Healthcare facilities updating nametags after safety concerns
Compliance & Enforcement Health & Safety Human Resources cupe healthcare nametags occupational health and safety saskatchewan threats workplace violence
Arbitration ruled in union's favour in December
(Canadian OH&S News) — Following a recent arbitration regarding the safety risks of healthcare workers wearing nametags bearing their first and last names, the Prairie North Health Region in Saskatchewan has begun replacing the current employee tags with new ones stating first names only at healthcare facilities.
The arbitration between Prairie North and Local 5111 of the Canadian Union of Public Employees (CUPE) took place in Saskatoon and Lloydminster in September and was settled on Dec. 11, according to the official decision document from the arbitration board.
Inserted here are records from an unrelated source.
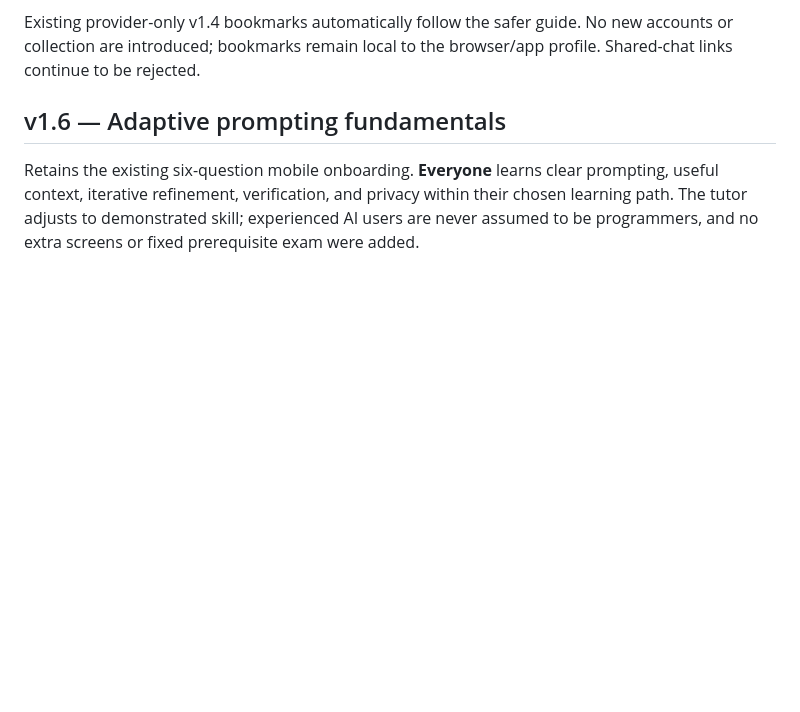
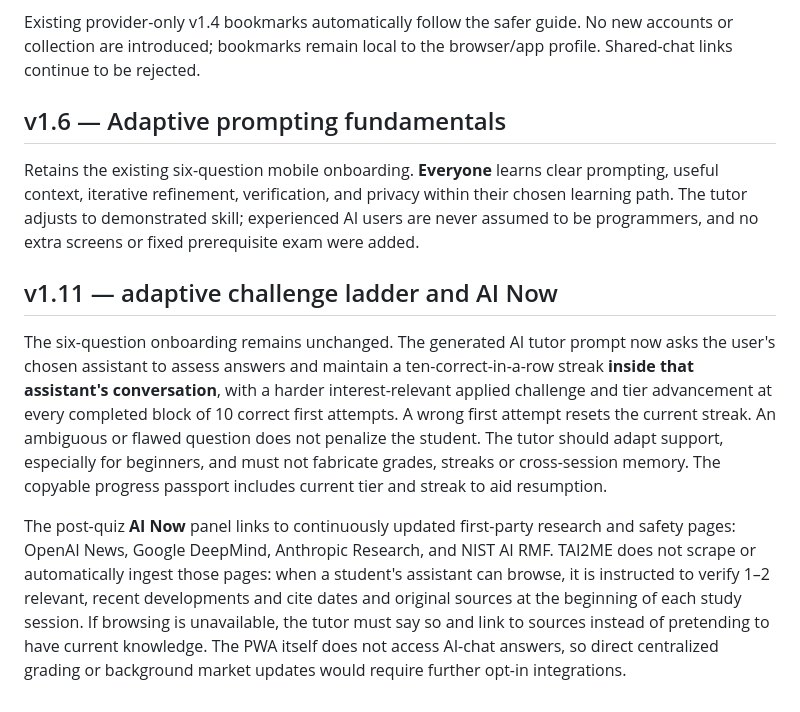
Before and after one commit to yarnbucket/TAI2ME, a Markdown page: README.md, the part around the change. GitHub-like rendering; blank space fills up the shorter version.

Commit message:
TAI2ME v1.11: 10-correct adaptive tier challenges and current AI learning sources

```diff
--- a/README.md
+++ b/README.md
@@ -79,3 +79,9 @@ Existing provider-only v1.4 bookmarks automatically follow the safer guide. No n
 ## v1.6 — Adaptive prompting fundamentals
 
 Retains the existing six-question mobile onboarding. **Everyone** learns clear prompting, useful context, iterative refinement, verification, and privacy within their chosen learning path. The tutor adjusts to demonstrated skill; experienced AI users are never assumed to be programmers, and no extra screens or fixed prerequisite exam were added.
+
+## v1.11 — adaptive challenge ladder and AI Now
+
+The six-question onboarding remains unchanged. The generated AI tutor prompt now asks the user's chosen assistant to assess answers and maintain a ten-correct-in-a-row streak **inside that assistant's conversation**, with a harder interest-relevant applied challenge and tier advancement at every completed block of 10 correct first attempts. A wrong first attempt resets the current streak. An ambiguous or flawed question does not penalize the student. The tutor should adapt support, especially for beginners, and must not fabricate grades, streaks or cross-session memory. The copyable progress passport includes current tier and streak to aid resumption.
+
+The post-quiz **AI Now** panel links to continuously updated first-party research and safety pages: OpenAI News, Google DeepMind, Anthropic Research, and NIST AI RMF. TAI2ME does not scrape or automatically ingest those pages: when a student's assistant can browse, it is instructed to verify 1–2 relevant, recent developments and cite dates and original sources at the beginning of each study session. If browsing is unavailable, the tutor must say so and link to sources instead of pretending to have current knowledge. The PWA itself does not access AI-chat answers, so direct centralized grading or background market updates would require further opt-in integrations.
```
The three-member board concluded that including full names on workers’ nametags violated provincial occupational health and safety law.
Irene Denis, vice president of people, strategy and performance with Prairie North, confirmed to COHSN that facilities in the region had begun cooperating with the decision. “The arbitration went forward, and the decision was that the last name needed to come off of the nametag,” she said, “and so certainly, we’re changing our policy to comply.”
Denis explained that the previous policy had stemmed from the Patient First initiative that Saskatchewan launched in 2009. “There were some comments from the individual who conducted that review that spoke that there was an imbalance between the patient and the staff and that that balance between patient and staff needed to be realigned somewhat,” she said. “There was a decision made to move forward and have last names on the nametags, that certainly staff and patients could benefit from that.”
But CUPE disagreed, citing safety risks for employees.
“Our members were concerned that when they had both names on there, which included their last name, that there would be the potential for people to be able to stalk them, harass them or become subject to violence outside of the workplace,” explained Gordon Campbell, the Saskatchewan health-council chair for CUPE. He added that the arbitration had been based on “a grievance filed after the employer introduced a new policy in 2012.”
CUPE Local 5111 president Brian Manegre, who had been involved in the arbitration, said that Prairie North employees had served as witnesses and revealed incidents that patients had perpetrated due to the nametags.
“Many of these people have done some very violent acts, and some of our members have been threatened by patients that were in there,” said Manegre, citing one witness whose life had been threatened by a patient in a forensic unit. “And we had a nurse who was threatened by a family member while at work, and then the person actually showed up at her home, was stalking her at her home right after the incident at work.”
Denis acknowledged that witnesses had spoken about feeling threatened at the arbitration, but added that Prairie North had had no knowledge of any specific incidents or threats beforehand.
“I believe that CUPE has a right to its position,” she said, “and we obviously disagreed with their position, which is why we ended up at arbitration.”
Manegre said that Prairie North employees whose nametags had not yet been upgraded were covering up the last names, “which many had been doing prior to that and putting themselves at risk of being disciplined.” After he put out the word that the union had won the arbitration last month, Manegre recalled, he visited hospitals and noticed that some of the staff had begun making their own nametags with label makers on yellow label stickers. “The employer seems to be cooperating with this. No challenges or anything.”
According to the 75-page decision document, the previous name tags did not meet the oh&s requirements of the Saskatchewan Employment Act. The Prairie North policy established in 2012 “does not promote the highest degree of physical, mental and social well-being of workers because it was introduced without consultation and, in the absence of a formal risk assessment and safety protocols that can be tied to that assessment, does not address the prevention of violence against workers,” wrote arbitration-board chair Allen Ponak.
Headquartered in North Battleford, Prairie North covers the healthcare sector in the northwest part of central Saskatchewan, including Lloydminster. The area includes two regional hospitals and the province’s only psychiatric rehabilitation hospital.
The arbitration decision is available online at http://cupe.ca/sites/cupe/files/arbitration_cupe5111_2015.pdf.